Research teams such as Gunma University Graduate School have announced that they could be attenuated by adding a special carbon to the toxin of O157, a type of Escherichia coli, and it is expected that it will lead to the establishment of a treatment method in the future.

Associate Professor Hidetada Hirakawa of the Graduate School of Medicine, Gunma University and a research team created by a chemical manufacturer have conducted experiments aimed at attenuating the verotoxins produced when humans are infected with O157.

As a result, it announced that it could be attenuated by adding special carbon used for storage batteries.

In an experiment to investigate the effect of special carbon in multiple mice infected with a pathogen similar to O157, they died by the 9th day after infection when carbon was not administered, whereas it was the longest when it was administered. Having lived in Japan for two weeks, the research group claims that it was able to attenuate it.

In addition, when this carbon was added to the culture solution of O157, the carbon adsorbed the toxin, so when administered to humans, the toxin may be excreted before it spreads throughout the body.

Since no radical cure for O157 infection has been established, the research group hopes that it will lead to the prevention and establishment of cures for food poisoning in the future.
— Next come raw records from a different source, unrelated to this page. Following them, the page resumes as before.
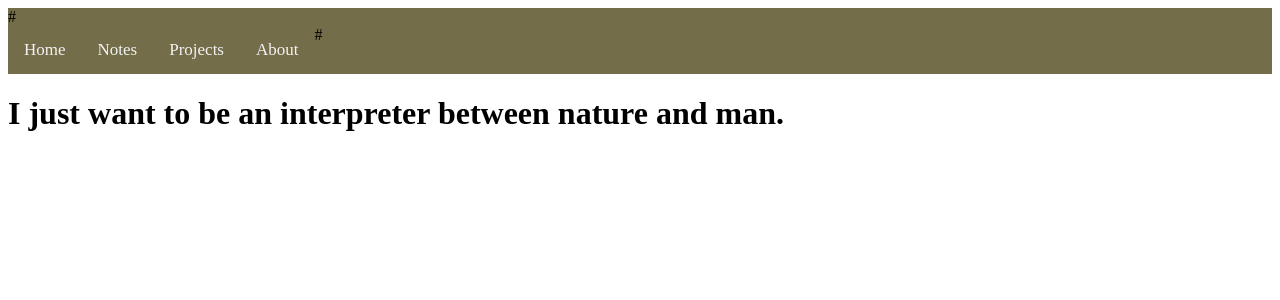
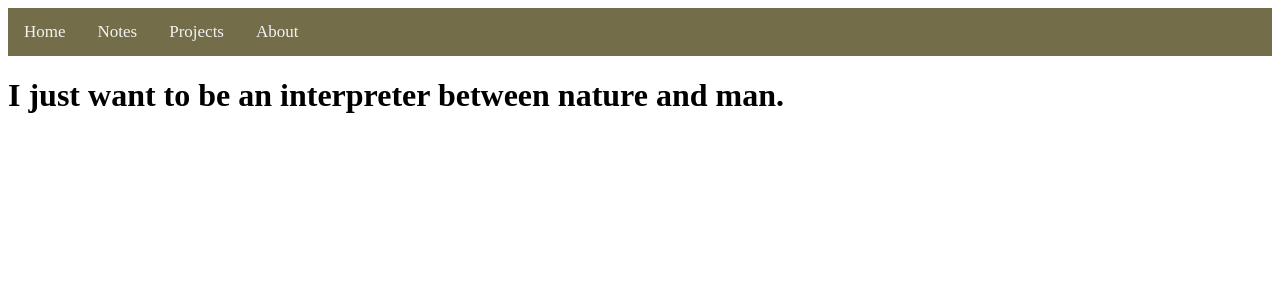
Before and after one commit to rachelhuls/rachelhuls.github.io, a Jekyll site: the page built from index.html, in a window 1280 px wide. Shown: the top 300 px of the page. Built offline with Jekyll 4.4.1, drawn with Linux system fonts in a browser that asks for light colours.

Commit message:
Update navigation.html

```diff
--- a/_includes/navigation.html
+++ b/_includes/navigation.html
@@ -1,7 +1,5 @@
 <div class="topnav">
-#<nav>
   {% for item in site.data.navigation %}
     <a href="{{ item.link }}" {% if page.url == item.link %}class="current"{% endif %}>{{ item.name }}</a>
   {% endfor %}
-#</nav>
 </div>
```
Associate Professor Hirakawa said, "O157 has a very high risk of death due to severe illness in infants and the elderly. I would like to further research so that as many people as possible can be saved."